The color gold is a popular staple in the homes and businesses of Deidre Bembry and Kim Doolittle.
The bright pigment now decorates the windows of dozens of businesses and restaurants from Newnan to Senoia. The campaign, called Paint the Town Gold, was headed up this year by Doolittle and Bembry.
The color serves as a symbol of hope in September during Childhood Cancer Awareness Month.
“We want that gold ribbon to be as visible and as recognizable as the pink ribbon for breast cancer,” Doolittle stated.
The campaign started with a “gold out” during an East Coweta High School football game. The women and dozens of volunteers painted gold ribbons and inspiring messages on the windows of various businesses. The water inside the fountain in Ashley Park was also turned “Joey” gold for the month.
For Doolittle and Bembry, the vibrant hue is also a reminder of their children – their hard-fought battles against cancer and the legacy each child left behind.
Both women run separate nonprofit groups aimed at helping children diagnosed with pediatric cancer – and their families.
“No parents should lose their children to cancer,” said Bembry, chairperson of Keris Kares. “Parents are not supposed to bury their kids. It's something I wrestle with daily. I don't want another family to have to deal with that.”
Bembry’s daughter, Keris, was 4 years old when she was diagnosed with Diffuse Intrinsic Pontine Glioma, a rare form of brain cancer. The tumor grows near the brainstem, which controls the body’s vital functions, such as breathing and heart rate, according to the Dana-Farber Boston Children’s Center.
Doctors told Bembry the tumor was inoperable and there was limited treatment options. She also learned the disease has a 99 percent fatality rate.
But Keris was a fighter, always full of spunk and dressed to the nines, Bembry said. The little girl endured several rounds of chemotherapy, radiation and was even involved in out-of-state medical trials.
Keris was given six months to live – 18 months at the most. She lived 20 months and died in July 2015.
"I remember in the end asking her, 'Do you want to keep fighting? Do you want to give up?’ She said she didn’t know … but then gave us very specific instructions on how to care for each other... she knew the end was coming,” Bembry said. “She said she was seeing angels … I know she was ready to go and she was peaceful … she never looked like someone dealing with cancer. She still ran and played with her friends. She lived her life to the fullest."

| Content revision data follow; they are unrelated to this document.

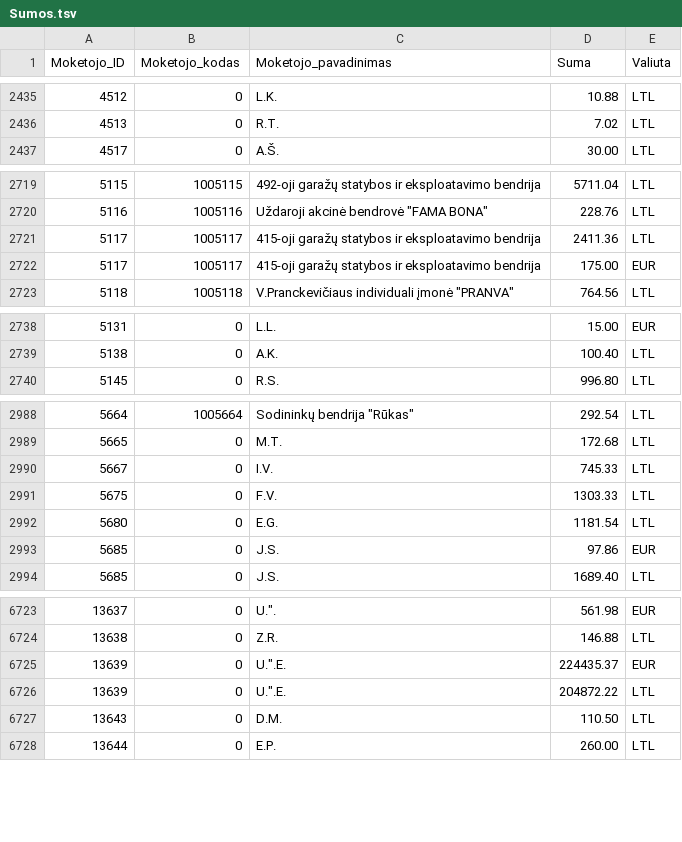
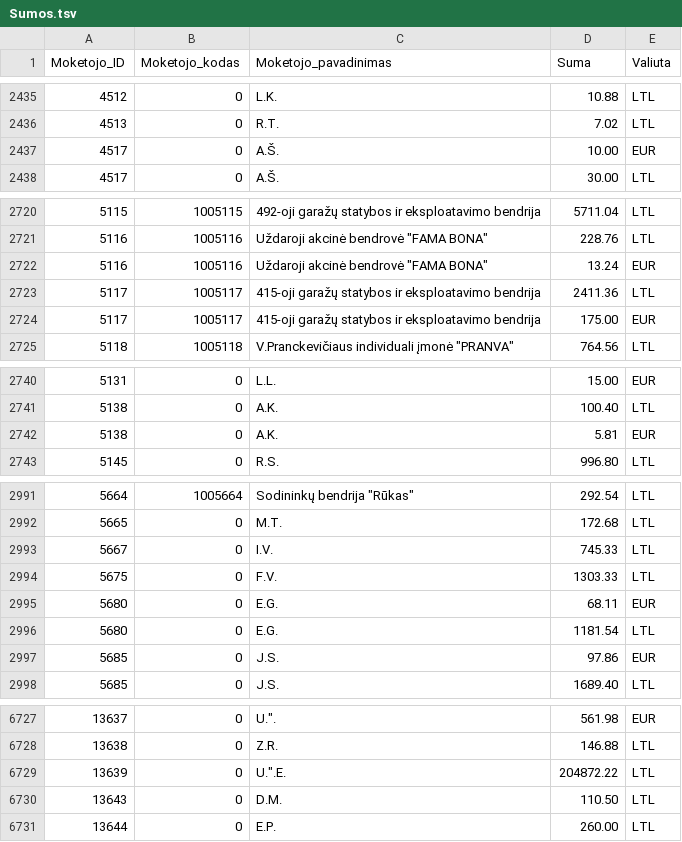
Before and after one commit to vilnius/zemesnuomossutartys, a TSV file: data/Sumos.tsv, drawn as a sheet; only a part is shown, gaps mark what is left out; the diff covers the shown part only.

Commit message:
update

```diff
--- a/data/Sumos.tsv
+++ b/data/Sumos.tsv
@@ -2436,2 +2436,3 @@
 4513	0	R.T.	7.02	LTL
+4517	0	A.Š.	10.00	EUR
 4517	0	A.Š.	30.00	LTL
@@ -2720,2 +2721,3 @@
 5116	1005116	Uždaroji akcinė bendrovė "FAMA BONA"	228.76	LTL
+5116	1005116	Uždaroji akcinė bendrovė "FAMA BONA"	13.24	EUR
 5117	1005117	415-oji garažų statybos ir eksploatavimo bendrija	2411.36	LTL
@@ -2739,2 +2741,3 @@
 5138	0	A.K.	100.40	LTL
+5138	0	A.K.	5.81	EUR
 5145	0	R.S.	996.80	LTL
@@ -2991,2 +2994,3 @@
 5675	0	F.V.	1303.33	LTL
+5680	0	E.G.	68.11	EUR
 5680	0	E.G.	1181.54	LTL
@@ -6724,3 +6728,2 @@
 13638	0	Z.R.	146.88	LTL
-13639	0	U.".E.	224435.37	EUR
 13639	0	U.".E.	204872.22	LTL
```
Also changed, not shown: 2 added rows and 4 edited cells elsewhere in this file.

Keris and her mom started Keris Kares in January 2015, shortly before the little girl passed away.
The nonprofit organization holds several events throughout the year to raise money for families dealing with pediatric cancer. The funds allow families to pay bills, among other things.
While Keris Kares focuses on families, Joey’s Toy Box concentrates more on the children afflicted with cancer.
The nonprofit organization is run by Doolittle in honor of her son.
Joey Doolittle was only 3 months old when he was diagnosed with Rhabdomysarcoma, cancer of the soft tissue, explained Doolittle.
The little boy also went through chemotherapy and radiation – and was cancer-free for almost four years. He relapsed and lived three more years before passing away on July 4, 2008 – Independence Day. Joey was 9 years old.
The idea for Joey’s Toy Box started three months earlier while he was in the hospital, Doolittle said. Her son would be awarded with a toy for finishing treatment. One day he noticed there were not many toys left.
“There were only three toys left in the bag,” Doolittle remembered. “Later that night he asked me if people would give a little kid money. I asked why. He said he wanted to make sure that every little kid would have a toy waiting for them.”
Joey’s Toy Box delivers new toys and electronics every six weeks to children in four Atlanta-area hospitals, Doolittle said. The organization also grants “Second Wishes” to critically ill children – which includes sending families on trips or treating the children to shopping sprees.
While Doolittle and Bembry’s nonprofit organizations serve a different population, both are focused on raising awareness about pediatric cancer.
“Only four percent of all monies given to fund cancer research and treatment go to pediatric cancer – the rest goes to adult cancer,” Bembry stated. "We need everybody’s hands on deck to move that four percent up. The more awareness goes up, the more funding will go into pediatric cancer."
Both women are grateful for the community’s support during the Paint the Town Gold campaign. They hope to see more vibrant hues next year.
Melanie Ruberti: email@example.com